Special teams leads Sweden past Finland at WJC
The Swedes beat the Finns, 6-3, to advance to the semi-finals, but a more important score is 12-0. That’s the difference in power-play goals scored this year.
The Swedes, of course, have the 12, and the Finns, incredibly, failed to score even one goal with the man advantage over the course of five games.
The Swedes will now play Russia on Sunday, and the Finns head home, their gold medal a year ago a distant and fading memory. It’s the ninth straight appearance in the semi-finals for the consistently successful Swedes.

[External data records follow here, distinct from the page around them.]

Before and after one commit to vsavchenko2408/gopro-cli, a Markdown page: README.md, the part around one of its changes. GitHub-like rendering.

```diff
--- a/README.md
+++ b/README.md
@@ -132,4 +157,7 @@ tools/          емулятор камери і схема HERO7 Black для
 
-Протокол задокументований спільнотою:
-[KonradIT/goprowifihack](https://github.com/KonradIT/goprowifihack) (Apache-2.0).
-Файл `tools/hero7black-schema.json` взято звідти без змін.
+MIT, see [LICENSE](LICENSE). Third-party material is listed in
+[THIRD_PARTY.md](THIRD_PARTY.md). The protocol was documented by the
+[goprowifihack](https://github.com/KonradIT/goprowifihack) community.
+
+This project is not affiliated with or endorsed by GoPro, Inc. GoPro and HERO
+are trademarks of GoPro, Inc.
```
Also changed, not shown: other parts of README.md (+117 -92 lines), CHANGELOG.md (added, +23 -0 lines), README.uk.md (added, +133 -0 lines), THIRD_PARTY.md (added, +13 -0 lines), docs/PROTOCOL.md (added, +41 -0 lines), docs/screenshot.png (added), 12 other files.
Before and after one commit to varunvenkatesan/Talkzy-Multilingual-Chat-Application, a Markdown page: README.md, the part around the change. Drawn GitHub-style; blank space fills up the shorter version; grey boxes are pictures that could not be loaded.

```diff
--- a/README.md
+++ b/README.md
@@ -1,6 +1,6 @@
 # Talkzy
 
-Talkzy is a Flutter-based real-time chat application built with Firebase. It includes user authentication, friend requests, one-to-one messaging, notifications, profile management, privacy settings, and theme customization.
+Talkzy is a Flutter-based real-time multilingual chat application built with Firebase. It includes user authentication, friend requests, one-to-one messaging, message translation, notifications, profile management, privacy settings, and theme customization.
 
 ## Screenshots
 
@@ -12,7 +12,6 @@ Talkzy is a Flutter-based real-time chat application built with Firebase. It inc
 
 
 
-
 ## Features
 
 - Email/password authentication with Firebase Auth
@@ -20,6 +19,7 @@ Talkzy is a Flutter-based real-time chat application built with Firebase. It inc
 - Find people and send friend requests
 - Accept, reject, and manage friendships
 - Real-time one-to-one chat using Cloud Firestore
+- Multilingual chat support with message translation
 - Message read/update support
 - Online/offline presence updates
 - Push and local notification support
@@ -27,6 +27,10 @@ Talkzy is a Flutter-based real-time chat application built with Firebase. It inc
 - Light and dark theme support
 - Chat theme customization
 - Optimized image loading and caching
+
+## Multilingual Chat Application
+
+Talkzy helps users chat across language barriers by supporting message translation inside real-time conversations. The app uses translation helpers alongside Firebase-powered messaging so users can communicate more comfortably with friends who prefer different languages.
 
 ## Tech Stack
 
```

“Our power play is working really well,” said William Nylander, the players of the game with two assists and now tied for the scoring lead with teammate Oskar Lindblom, both of whom have nine points. “We have a lot of confidence now. We beat Russia last time, so we just have to refresh the bodies and get ready for the game against Russia.”
“We had zero power-play goals the entire tournament,” said Finnish defenceman Mika Ilvonen, “and our play just wasn’t good enough today against a team like Sweden. We had two, five-on-three chances against us, and they killed us.”
Indeed, three of Sweden’s goals came with extra men, and the last was shot into the empty net with 4.8 seconds remaining.
Sweden spread the scoring evenly, five players recording two points. Lucas Wallmark had two goals for the victors. Jusso Ikonen had a goal and an assist for the Finns.
The first period was as cautious as both teams tried to skate their way into the game. There were a few good chances, though, but none found the back of the net. Air Canada Centre fans were thrilled to see William Nylander skate in on a partial breakaway, but his deke and quick shot on the rebound were both rebuffed by Ville Husso.
The Finns took advantage of a couple of defensive miscues to get two close-in chances. Gustav Forsling lost the puck in his own end, giving Otto Rauhala a chance, but he missed. Later in the period, Mikko Rantanen had a point-blank shot but couldn’t beat Linus Soderstrom.
The shooters were as sharp as the goalies were rusty in a second period which saw six goals and many more great scoring chances. The Finns got things started when Jusso Ikonen had a long breakaway and beat Soderstrom under the blocker at 1:44.
But the Swedes then took over, scoring three times in a four-minute stretch, all on similar plays. The Finns took two quick penalties, allowing the potent point shot of Gustav Forsling to make it a 1-1 tie when he drilled a long shot past Husso with a two-man advantage.
Just 47 seconds later, still up a man, Lucas Wallmark wired a high shot past Husso to give the Swedes a second power-play goal. Then, at 8:11, Robin Norell’s shot was tipped in front by Adam Brodecki, beating the Finnish goalie on another play from the right side, making it 3-1.
But the Finns fought back and got a goal of their own off the rush from a long shot. Ikonen hit Mikko Rantanen with a long pass across the ice, and Rantanen snapped a hard shot over Soderstrom’s glove at 9:54 to cut the Swedish lead in half.
Aleksi Mustonen then scored a beautiful goal to tie the score at 15:49 with teams playing four skaters a side. Teammate Kasperi Kapanen’s long shot was kicked out generously by Soderstrom, and Mustonen fought off defenceman Sebastian Aho and roofed a close-in shot to tie the score.
“Guys were raising their voices in the dressing room [after the second period],” Ilvonen said. “We realized we could win and we were close, but then penalties in the third destroyed us.”
The Swedes got a third power-play goal early in the third on another five-on-three, this time Adrain Kempe burying a loose puck to the back side of Husso’s goal.
Finland had a four-minute power play later in the period but misfired time and again, and soon after Oskar Lindblom converted another pass from Nylander to put the game out of reach.
“We can’t win the tournament if we don’t score on the power play,” Rantanen added. “We didn’t, and we lost. It’s that simple.”
“That was huge,” Nylander acknowledged. “They could have scored a quick one and still had another two minutes, but we didn’t let them and we scored soon after that. It was a huge kill for us.”
Source: Andrew Podnieks – worldjuniors2015.com